Cook County's courts have been given an additional six months to bring their civil case filing systems into alignment with a statewide electronic case filing system required by the Illinois Supreme Court, despite comments from Circuit Clerk Dorothy Brown just weeks earlier they would be ready to meet a Jan. 1 deadline.

Cook County's courts have been given an additional six months to bring their civil case filing systems into alignment with a statewide electronic case filing system required by the Illinois Supreme Court.

On Dec. 22, the Illinois Supreme Court issued an order giving Cook County Circuit Clerk Dorothy Brown and the vendor with whom her office is working until June 30, 2018, to complete the migration of her office’s “standalone e-filing system” to compatibility with eFileIL, the system preferred by the state’s high court, which oversees all county circuit court systems in Illinois.

The Supreme Court’s order comes two days after Brown and Cook County Circuit Court Chief Judge Tim Evans submitted a petition asking the justices to give the county another full year, until Jan. 1, 2019, to bring their system into compliance with a Supreme Court order that had originally set a deadline of Jan. 1, 2018.

The Supreme Court order says the high court justices acquiesced in part to Brown’s request “given the late submission of this petition, filed by the Supreme Court Clerk on December 20, 2017, and in light of the Circuit Court of Cook County’s assertion that the existing e-filing system is not able to accept e-filing of all civil cases”.

The order also instructs Brown to “commit all necessary resources to meet the extended deadline,” including working with vendor Tyler Technologies “on thorough testing of the essential functionality that the Circuit Clerk has identified is necessary to maintain the integrity of its business processes.”

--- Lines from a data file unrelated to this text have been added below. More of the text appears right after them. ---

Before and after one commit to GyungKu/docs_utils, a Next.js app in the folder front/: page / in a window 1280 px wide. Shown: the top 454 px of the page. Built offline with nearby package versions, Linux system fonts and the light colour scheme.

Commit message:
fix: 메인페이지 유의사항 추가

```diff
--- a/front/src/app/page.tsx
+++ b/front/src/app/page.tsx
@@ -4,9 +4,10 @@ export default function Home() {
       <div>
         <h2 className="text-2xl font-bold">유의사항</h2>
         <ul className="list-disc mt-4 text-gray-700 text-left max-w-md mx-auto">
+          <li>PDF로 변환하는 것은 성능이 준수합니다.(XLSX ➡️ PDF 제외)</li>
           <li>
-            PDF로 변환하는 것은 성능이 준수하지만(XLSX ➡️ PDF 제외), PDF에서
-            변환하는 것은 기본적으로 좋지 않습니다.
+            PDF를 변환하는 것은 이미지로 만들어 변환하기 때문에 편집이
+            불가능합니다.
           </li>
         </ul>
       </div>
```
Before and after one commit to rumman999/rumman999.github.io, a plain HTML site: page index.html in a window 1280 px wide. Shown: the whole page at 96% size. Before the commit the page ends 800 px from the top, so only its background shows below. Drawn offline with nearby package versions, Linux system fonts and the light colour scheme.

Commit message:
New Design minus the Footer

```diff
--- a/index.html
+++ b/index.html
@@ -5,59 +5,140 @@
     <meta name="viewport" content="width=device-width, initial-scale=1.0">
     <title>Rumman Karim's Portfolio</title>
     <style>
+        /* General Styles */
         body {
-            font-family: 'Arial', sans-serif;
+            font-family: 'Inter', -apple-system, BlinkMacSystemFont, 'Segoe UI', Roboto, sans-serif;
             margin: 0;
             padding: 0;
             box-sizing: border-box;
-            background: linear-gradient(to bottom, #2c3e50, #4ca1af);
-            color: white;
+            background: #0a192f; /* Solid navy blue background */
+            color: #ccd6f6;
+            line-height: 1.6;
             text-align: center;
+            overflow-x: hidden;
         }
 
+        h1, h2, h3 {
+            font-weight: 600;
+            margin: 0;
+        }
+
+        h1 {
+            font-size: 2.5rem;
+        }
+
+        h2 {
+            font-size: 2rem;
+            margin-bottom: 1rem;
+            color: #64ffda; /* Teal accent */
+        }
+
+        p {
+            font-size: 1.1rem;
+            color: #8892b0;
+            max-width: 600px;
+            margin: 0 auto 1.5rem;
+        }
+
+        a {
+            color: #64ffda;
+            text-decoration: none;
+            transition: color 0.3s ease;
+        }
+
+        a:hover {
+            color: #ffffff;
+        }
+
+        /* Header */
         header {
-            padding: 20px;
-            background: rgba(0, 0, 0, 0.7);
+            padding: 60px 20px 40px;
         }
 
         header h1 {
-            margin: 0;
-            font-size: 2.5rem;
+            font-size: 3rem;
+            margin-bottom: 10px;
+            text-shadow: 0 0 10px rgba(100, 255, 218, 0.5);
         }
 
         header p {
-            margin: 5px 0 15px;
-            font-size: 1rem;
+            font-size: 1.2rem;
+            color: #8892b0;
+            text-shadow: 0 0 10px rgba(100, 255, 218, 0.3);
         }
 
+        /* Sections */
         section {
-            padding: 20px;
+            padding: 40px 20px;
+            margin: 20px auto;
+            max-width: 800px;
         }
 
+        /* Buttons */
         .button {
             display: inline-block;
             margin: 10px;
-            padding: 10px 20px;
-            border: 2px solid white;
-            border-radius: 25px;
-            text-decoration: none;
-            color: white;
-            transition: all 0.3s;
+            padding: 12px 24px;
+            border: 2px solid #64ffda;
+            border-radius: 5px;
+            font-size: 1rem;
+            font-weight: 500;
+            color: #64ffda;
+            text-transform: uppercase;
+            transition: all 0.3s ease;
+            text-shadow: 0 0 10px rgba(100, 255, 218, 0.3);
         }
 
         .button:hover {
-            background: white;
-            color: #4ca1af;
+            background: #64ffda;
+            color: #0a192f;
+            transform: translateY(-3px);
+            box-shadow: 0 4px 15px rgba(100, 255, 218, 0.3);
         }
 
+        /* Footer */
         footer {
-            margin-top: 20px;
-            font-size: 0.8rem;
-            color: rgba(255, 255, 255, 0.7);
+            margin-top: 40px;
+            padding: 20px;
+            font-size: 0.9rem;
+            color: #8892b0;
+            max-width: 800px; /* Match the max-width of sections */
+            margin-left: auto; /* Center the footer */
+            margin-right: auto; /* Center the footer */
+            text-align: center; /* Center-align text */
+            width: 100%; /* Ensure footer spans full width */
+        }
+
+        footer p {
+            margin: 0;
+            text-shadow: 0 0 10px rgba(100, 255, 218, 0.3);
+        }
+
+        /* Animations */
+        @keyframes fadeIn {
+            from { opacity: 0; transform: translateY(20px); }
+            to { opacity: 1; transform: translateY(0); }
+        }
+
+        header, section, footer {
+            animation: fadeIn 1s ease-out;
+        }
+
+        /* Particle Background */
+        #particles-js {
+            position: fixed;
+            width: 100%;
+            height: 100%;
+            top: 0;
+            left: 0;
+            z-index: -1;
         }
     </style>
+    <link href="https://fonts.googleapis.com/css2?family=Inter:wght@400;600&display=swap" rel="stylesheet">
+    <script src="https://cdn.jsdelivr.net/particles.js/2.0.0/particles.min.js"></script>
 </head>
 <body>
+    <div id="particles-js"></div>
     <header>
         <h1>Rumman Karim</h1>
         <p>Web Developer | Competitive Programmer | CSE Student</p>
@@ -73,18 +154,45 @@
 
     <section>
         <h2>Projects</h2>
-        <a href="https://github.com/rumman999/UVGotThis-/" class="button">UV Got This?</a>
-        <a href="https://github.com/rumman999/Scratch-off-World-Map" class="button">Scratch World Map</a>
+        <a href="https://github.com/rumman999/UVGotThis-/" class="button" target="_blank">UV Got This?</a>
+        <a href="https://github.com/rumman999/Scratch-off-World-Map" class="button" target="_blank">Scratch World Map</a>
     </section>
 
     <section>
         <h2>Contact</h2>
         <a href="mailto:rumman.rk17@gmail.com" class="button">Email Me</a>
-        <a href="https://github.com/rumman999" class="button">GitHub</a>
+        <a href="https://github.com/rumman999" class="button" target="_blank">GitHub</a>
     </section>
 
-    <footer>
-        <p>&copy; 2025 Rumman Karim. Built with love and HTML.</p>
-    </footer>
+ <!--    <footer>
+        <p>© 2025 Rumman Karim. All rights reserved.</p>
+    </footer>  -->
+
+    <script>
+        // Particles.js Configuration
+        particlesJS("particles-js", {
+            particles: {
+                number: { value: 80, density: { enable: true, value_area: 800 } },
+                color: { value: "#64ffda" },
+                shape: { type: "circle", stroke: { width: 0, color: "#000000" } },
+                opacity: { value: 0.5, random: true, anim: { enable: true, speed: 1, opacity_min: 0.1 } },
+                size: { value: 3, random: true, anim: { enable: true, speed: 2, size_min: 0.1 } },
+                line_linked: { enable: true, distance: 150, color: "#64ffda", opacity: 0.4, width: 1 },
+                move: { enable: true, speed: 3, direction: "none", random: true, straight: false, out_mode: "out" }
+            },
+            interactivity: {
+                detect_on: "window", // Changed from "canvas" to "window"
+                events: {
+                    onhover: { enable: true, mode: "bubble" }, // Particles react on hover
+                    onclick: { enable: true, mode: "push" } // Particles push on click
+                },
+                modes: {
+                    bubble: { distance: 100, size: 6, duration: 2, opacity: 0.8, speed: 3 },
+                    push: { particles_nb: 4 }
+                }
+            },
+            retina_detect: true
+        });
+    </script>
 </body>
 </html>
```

Further, the order said a representative of the Administrative Office of the Illinois Courts would now attend “implementation meetings with the Circuit Clerk’s office and Tyler Technologies to monitor the progress and otherwise assist with timely implementation of mandatory e-filing throughout this extended period.”

An announcement posted to the Circuit Clerk's website within minutes of the release of the order said the additional time was needed to "complete the complex and critical programming that will ensure a smooth transition to eFileIL in Cook County and provide an effective, efficient and fully functional eFile system at a level of excellence for its users." 

Brown’s request for the additional time came only weeks after published reports quoted her assuring the public her office’s case filing systems, which even this year had remained heavily reliant on traditional paper files, would be ready for the deadline.

In the wake of Brown’s concession on Dec. 20 that the Circuit Clerk’s office evidently remained much farther from the goal than had been publicly indicated, influential Cook County Board Commissioner Larry Suffredin had indicated in other published reports he believed the Supreme Court should consider  appointing a monitor to oversee progress and help to ensure no further delays in compliance with the court’s order.

Suffredin did not reply to requests for further comment from The Cook County Record.

At the same time, Brown’s office continues to face a federal lawsuit brought by the Courthouse News Service, asking a judge to order her office to tweak the efiling system to permit immediate access to all filed lawsuits. Presently, CNS’ lawsuit alleges, Brown’s office can take days or even weeks to make available ostensibly public court documents, simply because they have been filed electronically.

On Nov. 28, Brown’s office responded to that lawsuit with a filing declaring it has no obligation under the First Amendment to the U.S. Constitution to grant any member of the public “immediate access to electronically submitted complaints before they are accepted for filing.” The Circuit Clerk said electronically filed cases must be reviewed before being released to the public under a standing order issued by Judge Evans to ensure they “do not include items from 13 different categories of documents.”

“Those rules and order justify any delays that occur when the Circuit Clerk processes the filing of electronically submitted complaints,” wrote Cook County State’s Attorney Kim Foxx, in the motion filed on behalf of Brown’s office.

That case remains pending.

Want to get notified whenever we write about any of these organizations ?

Sign-up Next time we write about any of these organizations, we'll email you a link to the story. You may edit your settings or unsubscribe at any time.

Organizations in this Story

Administrative Office of the Illinois Courts Cook County Cook County Clerk of the Circuit Court Illinois Supreme Court

More News

The Record Network